ACCLAIMED foreign correspondent Sean Dorney remains firmly in the limelight, picking up two major awards recently despite his daily struggle with motor neurone disease.
Diagnosed with the debilitating disease last year and with specialists predicting two years to live, Mr Dorney now finds himself growing weaker, with even simple movements requiring energy-sapping effort.
He returned to his old school Brisbane’s St Joseph’s Nudgee College on November 27 to receive a Signum Fidei award – the highest honour that can be conferred on a college old boy.
“It doesn’t matter if you weren’t the best at school, find what you’re good at and when you do, never give up,” Mr Dorney told students and college guests during a heartfelt luncheon acceptance speech.
A few days earlier, Mr Dorney stood on stage in front of Australia’s media elite at the Brisbane Convention and Exhibition Centre to receive a gong at the prestigious annual Walkley Awards for journalism.
He was recognised for his Outstanding Contribution to Journalism during a 40-year career as a Papua New Guinea correspondent and then Pacific correspondent for the ABC in which he was “feted, honoured, detained, shot at and deported”.
“Dorney’s personal history is as interwoven with Papua New Guinea as his professional career,” the Walkley Foundation said.
“For many listeners in remote areas, Dorney was the voice, the very embodiment, of Australia.
“And he ‘planted the seed’ for a generation of journalists, not just in PNG but across the region.”
Although restricted in his movements, Mr Dorney, was eager to return to Nudgee College accompanied by his wife Pauline, to reconnect with the school where he was a senior in 1968, and that his three brothers also attended.
“It came out of the blue. And I was quite chuffed,” Mr Dorney said of the Signum Fidei award.
“One of the things Nudgee taught me was to be humble.
“Because I didn’t have a great deal of success academically or sports-wise at Nudgee.
“In my last year there I was halfback for the Fifth’s.”
He went on to play rugby league during his years in PNG and even captained the national team, the Kumuls.

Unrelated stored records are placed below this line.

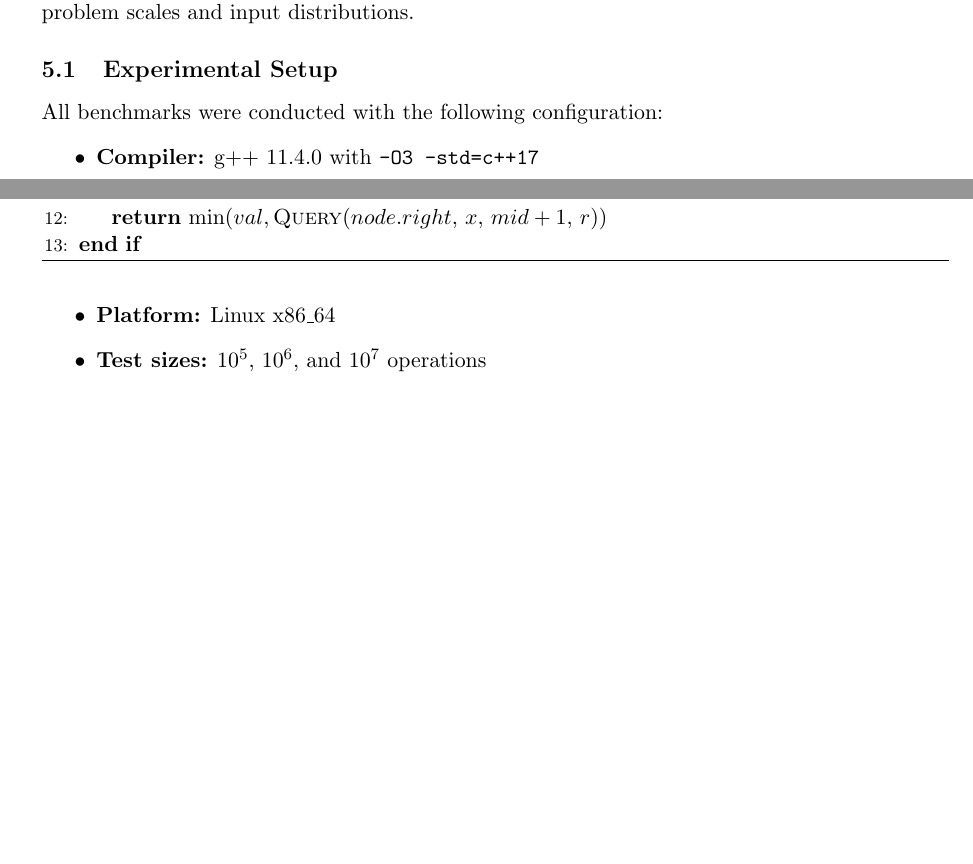
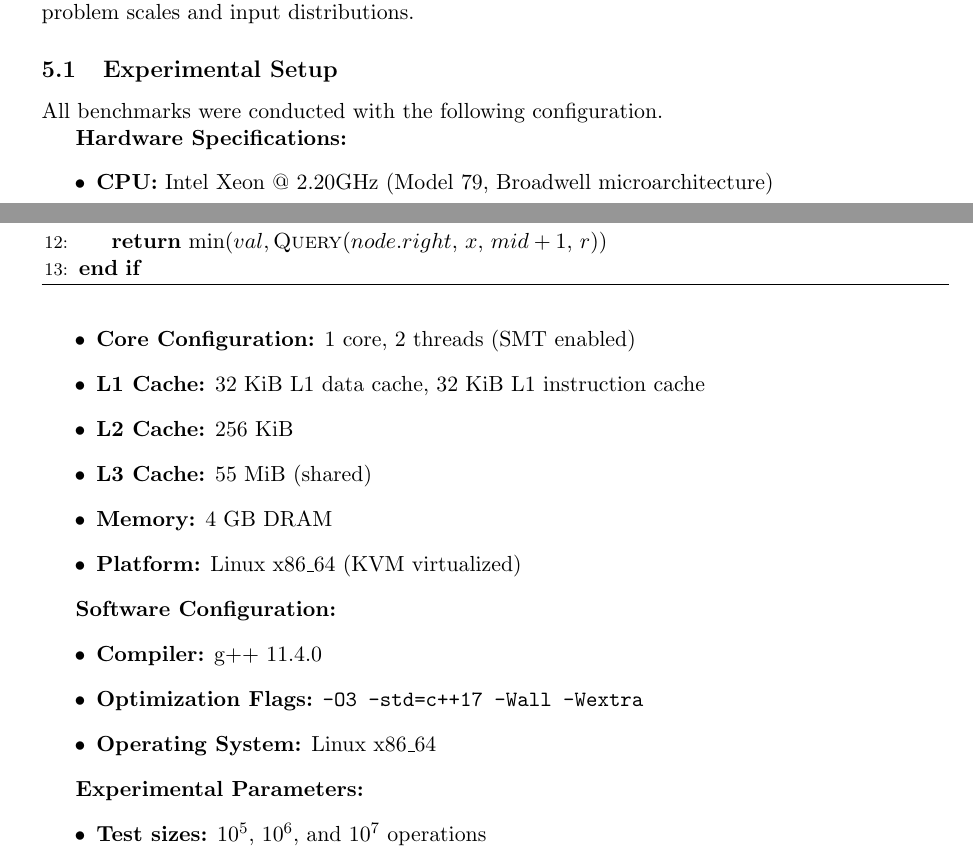
Before and after one commit to chnlich/lichao-tree, a LaTeX paper (doc/report.tex): two parts of pages 8 and 9 of 14, joined at a grey line, cut so that both start at the same text, the shorter picture padded with empty space. Compiled offline with pdfLaTeX.

Commit message:
Fix: Add detailed experimental specifications (Issue #4)

```diff
--- a/doc/report.tex
+++ b/doc/report.tex
@@ -372,10 +372,28 @@ To validate the theoretical complexity analysis and characterize practical perfo
 
 \subsection{Experimental Setup}
 
-All benchmarks were conducted with the following configuration:
+All benchmarks were conducted with the following configuration.
+
+\textbf{Hardware Specifications:}
 \begin{itemize}
-    \item \textbf{Compiler:} g++ 11.4.0 with \texttt{-O3 -std=c++17}
-    \item \textbf{Platform:} Linux x86\_64
+    \item \textbf{CPU:} Intel Xeon @ 2.20GHz (Model 79, Broadwell microarchitecture)
+    \item \textbf{Core Configuration:} 1 core, 2 threads (SMT enabled)
+    \item \textbf{L1 Cache:} 32 KiB L1 data cache, 32 KiB L1 instruction cache
+    \item \textbf{L2 Cache:} 256 KiB
+    \item \textbf{L3 Cache:} 55 MiB (shared)
+    \item \textbf{Memory:} 4 GB DRAM
+    \item \textbf{Platform:} Linux x86\_64 (KVM virtualized)
+\end{itemize}
+
+\textbf{Software Configuration:}
+\begin{itemize}
+    \item \textbf{Compiler:} g++ 11.4.0
+    \item \textbf{Optimization Flags:} \texttt{-O3 -std=c++17 -Wall -Wextra}
+    \item \textbf{Operating System:} Linux x86\_64
+\end{itemize}
+
+\textbf{Experimental Parameters:}
+\begin{itemize}
     \item \textbf{Test sizes:} $10^5$, $10^6$, and $10^7$ operations
     \item \textbf{Coordinate range:} $C = 10^9$ (assuming integer precision $\epsilon = 1$), with $x, k, m \in [-10^9, 10^9]$
     \item \textbf{Random seed:} 42 (fixed for reproducibility)
```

“What you do at school isn’t everything – after you leave school if you keep going and keep trying,” he said.
“Don’t be upset by any failures you might have because if you keep going and find something you can really do – like I managed to do in journalism – then you can have a great career.”

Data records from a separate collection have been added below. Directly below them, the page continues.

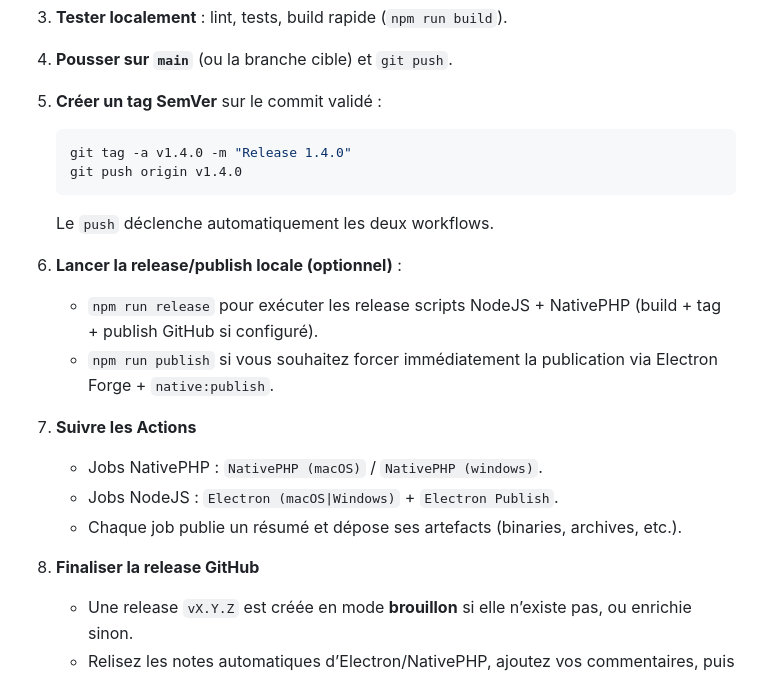
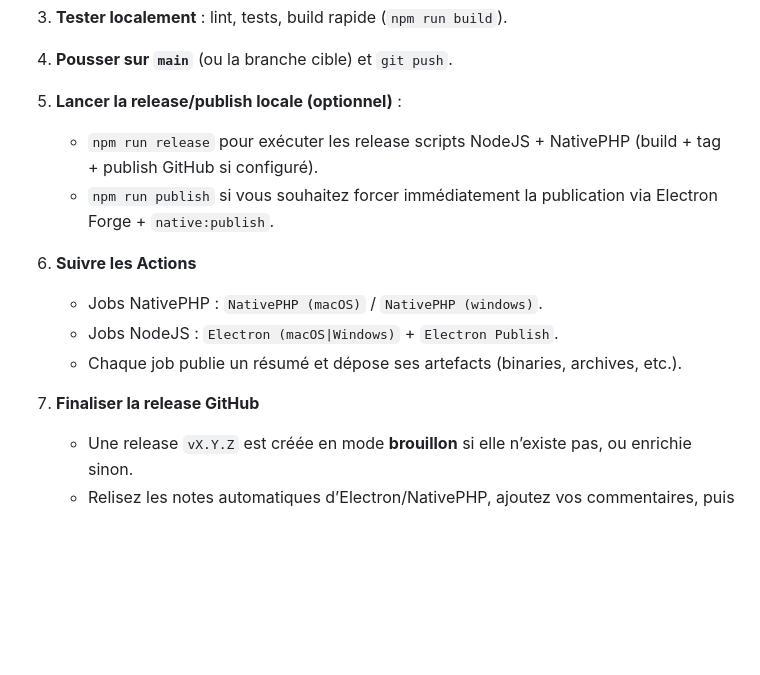
Before and after one commit to sohaibafifi/cac-demat, a Markdown page: README.md, the part around the change. Drawn GitHub-style; blank space fills up the shorter version.

Commit message:
docs: update release procedure

````diff
--- a/README.md
+++ b/README.md
@@ -58,23 +58,16 @@ Ces scripts se trouvent dans `package.json` à la racine et peuvent être appel
 
 4. **Pousser sur `main`** (ou la branche cible) et `git push`.
 
-5. **Créer un tag SemVer** sur le commit validé :
-   ```bash
-   git tag -a v1.4.0 -m "Release 1.4.0"
-   git push origin v1.4.0
-   ```
-   Le `push` déclenche automatiquement les deux workflows.
-
-6. **Lancer la release/publish locale (optionnel)** :
+5. **Lancer la release/publish locale (optionnel)** :
    - `npm run release` pour exécuter les release scripts NodeJS + NativePHP (build + tag + publish GitHub si configuré).
    - `npm run publish` si vous souhaitez forcer immédiatement la publication via Electron Forge + `native:publish`.
 
-7. **Suivre les Actions**
+6. **Suivre les Actions**
    - Jobs NativePHP : `NativePHP (macOS)` / `NativePHP (windows)`.
    - Jobs NodeJS : `Electron (macOS|Windows)` + `Electron Publish`.
    - Chaque job publie un résumé et dépose ses artefacts (binaries, archives, etc.).
 
-8. **Finaliser la release GitHub**
+7. **Finaliser la release GitHub**
    - Une release `vX.Y.Z` est créée en mode **brouillon** si elle n’existe pas, ou enrichie sinon.
    - Relisez les notes automatiques d’Electron/NativePHP, ajoutez vos commentaires, puis passez la release en “Publish”.
 
````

Mr Dorney still lives by the creed of “keep going”.
He has volunteered for research into motor neurone disease, and regularly attends Brisbane’s Wesley Hospital for infusions of Privigen, a drug aimed at boosting antibodies and reducing the rate of deterioration of the nervous system.

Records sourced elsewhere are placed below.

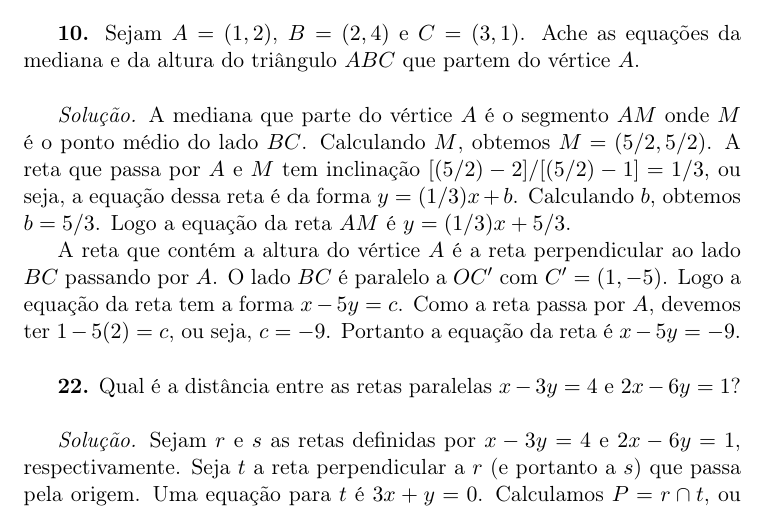
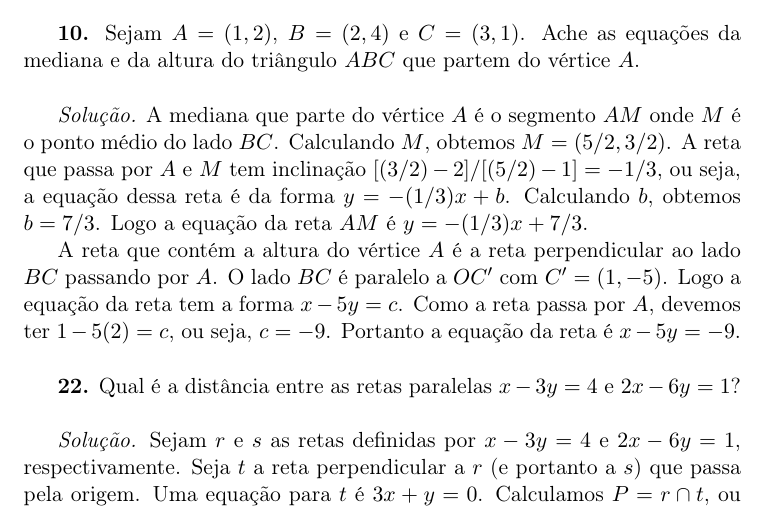
Before and after one commit to goliveira/gaal-elon, a LaTeX document (soluções-gaal-elon.tex): part of page 4 of 18, cut so that both start at the same text. Compiled offline with pdfLaTeX.

Commit message:
Correção no Exercício 10, Seção 7

```diff
--- a/soluções-gaal-elon.tex
+++ b/soluções-gaal-elon.tex
@@ -194,10 +194,10 @@ Ache as equações da mediana e da altura do triângulo $ABC$ que partem do vér
 
 \emph{Solução.}
 A mediana que parte do vértice $A$ é o segmento $AM$ onde $M$ é o ponto médio do lado $BC$.
-Calculando $M$, obtemos $M = (5/2,5/2)$.
-A reta que passa por $A$ e $M$ tem inclinação $[(5/2)-2]/[(5/2)-1] = 1/3$, ou seja, a equação dessa reta é da forma $y = (1/3)x + b$.
-Calculando $b$, obtemos $b = 5/3$.
-Logo a equação da reta $AM$ é $y = (1/3)x + 5/3$.
+Calculando $M$, obtemos $M = (5/2,3/2)$.
+A reta que passa por $A$ e $M$ tem inclinação $[(3/2)-2]/[(5/2)-1] = -1/3$, ou seja, a equação dessa reta é da forma $y = -(1/3)x + b$.
+Calculando $b$, obtemos $b = 7/3$.
+Logo a equação da reta $AM$ é $y = -(1/3)x + 7/3$.
 
 A reta que contém a altura do vértice $A$ é a reta perpendicular ao lado $BC$ passando por $A$.
 O lado $BC$ é paralelo a $OC'$ com $C' = (1,-5)$.
```
Also changed, not shown: soluções-gaal-elon.pdf.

“I am feeling weaker and weaker… but one of the things my neurologist is pleased about is that there hasn’t been any deterioration of my voice,” Mr Dorney said.
A second Signum Fidei was awarded to Oblate Father John Sherman, an old boy from 1954, who is based in Melbourne and will receive his award at the annual St Joseph’s Day Mass next March.